"To summarize, Milan’s and Chua’s arguments focus on the lack of direct evidence showing that they conspired with Carandang during the latter’s act of shooting the three victims. However, as we have held in People v. Sumalpong,  conspiracy may also be proven by other means:
Conspiracy exists when two or more persons come to an agreement concerning the commission of a felony and decide to commit it. Evidence need not establish the actual agreement among the conspirators showing a preconceived plan or motive for the commission of the crime. Proof of concerted action before, during and after the crime, which demonstrates their unity of design and objective, is sufficient. When conspiracy is established, the act of one is the act of all regardless of the degree of participation of each.
In the case at bar, the conclusion that Milan and Chua conspired with Carandang was established by their acts (1) before Carandang shot the victims (Milan’s closing the door when the police officers introduced themselves, allowing Carandang to wait in ambush), and (2) after the shooting (Chua’s directive to Milan to attack SPO1 Montecalvo and Milan’s following such instruction). Contrary to the suppositions of appellants, these facts are not meant to prove that Chua is a principal by inducement, or that Milan’s act of attacking SPO1 Montecalvo was what made him a principal by direct participation. Instead, these facts are convincing circumstantial evidence of the unity of purpose in the minds of the three. As co-conspirators, all three are considered principals by direct participation.
Appellants’ attempt to instill doubts in our minds that Chua shouted “sugurin mo na” to Milan, who then ran towards SPO1 Montecalvo, must fail. SPO1 Estores’s positive testimony on this matter prevails over the plain denials of Milan and Chua. SPO1 Estores has no reason to lie about the events he witnessed on April 5, 2001. As part of the team that was attacked on that day, it could even be expected that he is interested in having only the real perpetrators punished.

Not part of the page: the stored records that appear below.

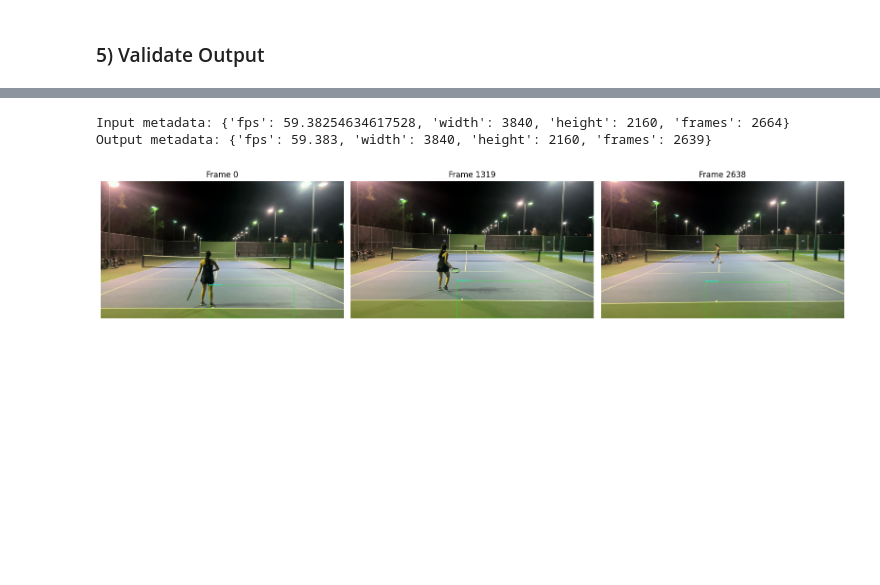
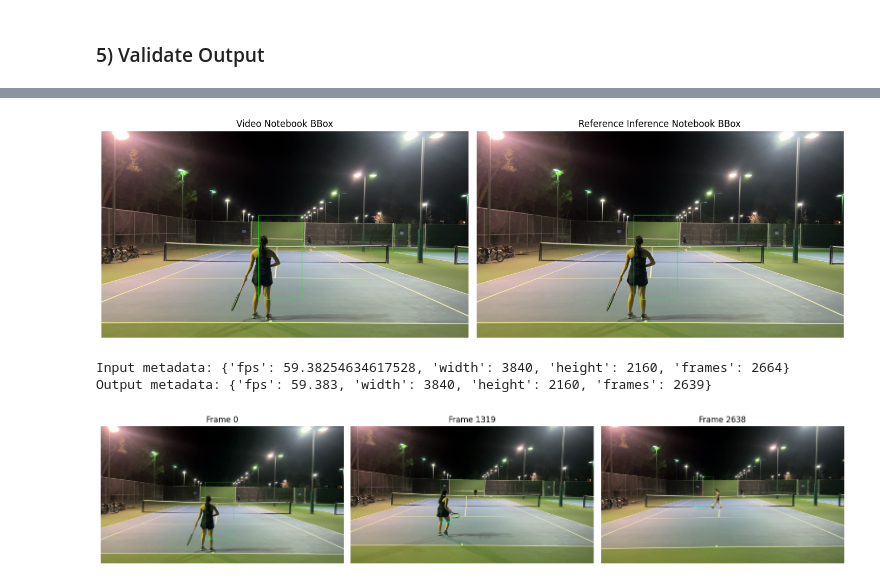
Before and after one commit to hanyiliu/tennis-pose-detection, a Jupyter notebook: notebooks/inference/video_inference.ipynb, the cells around one changed output, grey strips where cells are left out. Cells and saved outputs as stored; diff of their text form; code cells hidden in the pictures; blank space fills up the shorter version.

```diff
--- a/notebooks/inference/video_inference.ipynb
+++ b/notebooks/inference/video_inference.ipynb
@@ -43,7 +44,15 @@ print("Device:", DEVICE)
 Repo root: /Users/hanyiliu/Documents/GitHub/tennis-pose-detection
 Device: cpu
 # %%
-INPUT_VIDEO_PATH = PROJECT_ROOT / "datasets" / "walnut" / "cindy.mp4"
+default_input = PROJECT_ROOT / "datasets" / "orvile" / "sample.mp4"
+if default_input.exists():
+    INPUT_VIDEO_PATH = default_input
+else:
+    candidates = sorted((PROJECT_ROOT / "datasets").rglob("*.mp4"))
+    if not candidates:
+        raise FileNotFoundError("No input mp4 found under datasets/. Set INPUT_VIDEO_PATH manually.")
+    INPUT_VIDEO_PATH = candidates[0]
+
 OUTPUT_VIDEO_PATH = PROJECT_ROOT / "outputs" / f"{INPUT_VIDEO_PATH.stem}_predictions.mp4"
 
 BBOX_CKPT_PATH = PROJECT_ROOT / "exports" / "bbox_best.pt"
@@ -51,9 +60,16 @@ KEYPOINT_CKPT_PATH = PROJECT_ROOT / "exports" / "keypoint_best_state_dict.pt"
 POSE_CKPT_PATH = PROJECT_ROOT / "exports" / "pose_best.pt"
 
 BBOX_IMAGE_SIZE = (256, 256)
+KEYPOINT_IMAGE_SIZE = (128, 128)
+
+bbox_transform = transforms.Compose([
+    transforms.Resize(BBOX_IMAGE_SIZE),
+    transforms.ToTensor(),
+])
 
 OUTPUT_VIDEO_PATH.parent.mkdir(parents=True, exist_ok=True)
 print("Input:", INPUT_VIDEO_PATH)
 print("Output:", OUTPUT_VIDEO_PATH)
+print("BBox model input size (H, W):", BBOX_IMAGE_SIZE)
 # %% [output]
 Input: /Users/hanyiliu/Documents/GitHub/tennis-pose-detection/datasets/walnut/cindy.mp4
@@ -244,2 +273,62 @@ Saved: /Users/hanyiliu/Documents/GitHub/tennis-pose-detection/outputs/cindy_pred
 # %% [markdown]
 ### 5) Validate Output
+# %%
+def bbox_iou(a, b):
+    ax1, ay1, ax2, ay2 = a
+    bx1, by1, bx2, by2 = b
+
+    inter_x1 = max(ax1, bx1)
+    inter_y1 = max(ay1, by1)
+    inter_x2 = min(ax2, bx2)
+    inter_y2 = min(ay2, by2)
+
+    inter_w = max(0, inter_x2 - inter_x1)
+    inter_h = max(0, inter_y2 - inter_y1)
+    inter = inter_w * inter_h
+
+    area_a = max(0, ax2 - ax1) * max(0, ay2 - ay1)
+    area_b = max(0, bx2 - bx1) * max(0, by2 - by1)
+    union = max(1, area_a + area_b - inter)
+
+    return inter / union
+
+
+cap = cv2.VideoCapture(str(INPUT_VIDEO_PATH))
+ok, frame = cap.read()
+cap.release()
+if not ok:
+    raise RuntimeError("Could not read first frame for bbox validation.")
+
+pred_video = infer_single_frame(frame)
+bbox_video = pred_video["bbox"]
+
+pil_frame = to_pil_rgb(frame)
+with torch.no_grad():
+    bbox_input_tensor_ref = bbox_transform(pil_frame).to(DEVICE)
+    bbox_pred_ref = bbox_model(bbox_input_tensor_ref.unsqueeze(0)).squeeze(0)
+bbox_ref = to_xyxy_pixels(bbox_pred_ref, frame.shape[1], frame.shape[0])
+
+iou = bbox_iou(bbox_video, bbox_ref)
+print("Video notebook bbox:", bbox_video)
+print("Reference (inference.ipynb) bbox:", bbox_ref)
+print("Exact match:", bbox_video == bbox_ref)
+print(f"IoU: {iou:.6f}")
+
+left = frame.copy()
+right = frame.copy()
+cv2.rectangle(left, (bbox_video[0], bbox_video[1]), (bbox_video[2], bbox_video[3]), (0, 255, 0), 3)
+cv2.rectangle(right, (bbox_ref[0], bbox_ref[1]), (bbox_ref[2], bbox_ref[3]), (0, 255, 0), 3)
+
+plt.figure(figsize=(14, 5))
+plt.subplot(1, 2, 1)
+plt.imshow(cv2.cvtColor(left, cv2.COLOR_BGR2RGB))
+plt.title("Video Notebook BBox")
+plt.axis("off")
+
+plt.subplot(1, 2, 2)
+plt.imshow(cv2.cvtColor(right, cv2.COLOR_BGR2RGB))
+plt.title("Reference Inference Notebook BBox")
+plt.axis("off")
+plt.tight_layout()
+plt.show()
+# %% [output]
@@ -246,3 +339,4 @@ Saved: /Users/hanyiliu/Documents/GitHub/tennis-pose-detection/outputs/cindy_pred
+[figure, added]
 # %%
 in_cap = cv2.VideoCapture(str(INPUT_VIDEO_PATH))
 out_cap = cv2.VideoCapture(str(OUTPUT_VIDEO_PATH))
```
Also changed, not shown: parts of 5 cells of this notebook, 1 other file.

Furthermore, we have time and again ruled that factual findings of the trial court, especially those affirmed by the Court of Appeals, are conclusive on this Court when supported by the evidence on record. It was the trial court that was able to observe the demeanors of the witnesses, and is consequently in a better position to determine which of the witnesses are telling the truth. Thus, this Court, as a general rule, would not review the factual findings of the courts a quo, except in certain instances such as when: (1) the conclusion is grounded on speculations, surmises or conjectures; (2) the inference is manifestly mistaken, absurd or impossible; (3) there is grave abuse of discretion; (4) the judgment is based on a misapprehension of facts; (5) the findings of fact are conflicting; (6) there is no citation of specific evidence on which the factual findings are based; (7) the finding of absence of facts is contradicted by the presence of evidence on record; (8) the findings of the Court of Appeals are contrary to the findings of the trial court; (9) the Court of Appeals manifestly overlooked certain relevant and undisputed facts that, if properly considered, would justify a different conclusion; (10) the findings of the Court of Appeals are beyond the issues of the case; and (11) such findings are contrary to the admissions of both parties.
Neither can the rapid turn of events be considered to negate a finding of conspiracy. Unlike evident premeditation, there is no requirement for conspiracy to exist that there be a sufficient period of time to elapse to afford full opportunity for meditation and reflection. Instead, conspiracy arises on the very moment the plotters agree, expressly or impliedly, to commit the subject felony.
As held by the trial court and the Court of Appeals, Milan’s act of closing the door facilitated the commission of the crime, allowing Carandang to wait in ambush. The sudden gunshots when the police officers pushed the door open illustrate the intention of appellants and Carandang to prevent any chance for the police officers to defend themselves. Treachery is thus present in the case at bar, as what is decisive for this qualifying circumstance is that the execution of the attack made it impossible for the victims to defend themselves or to retaliate."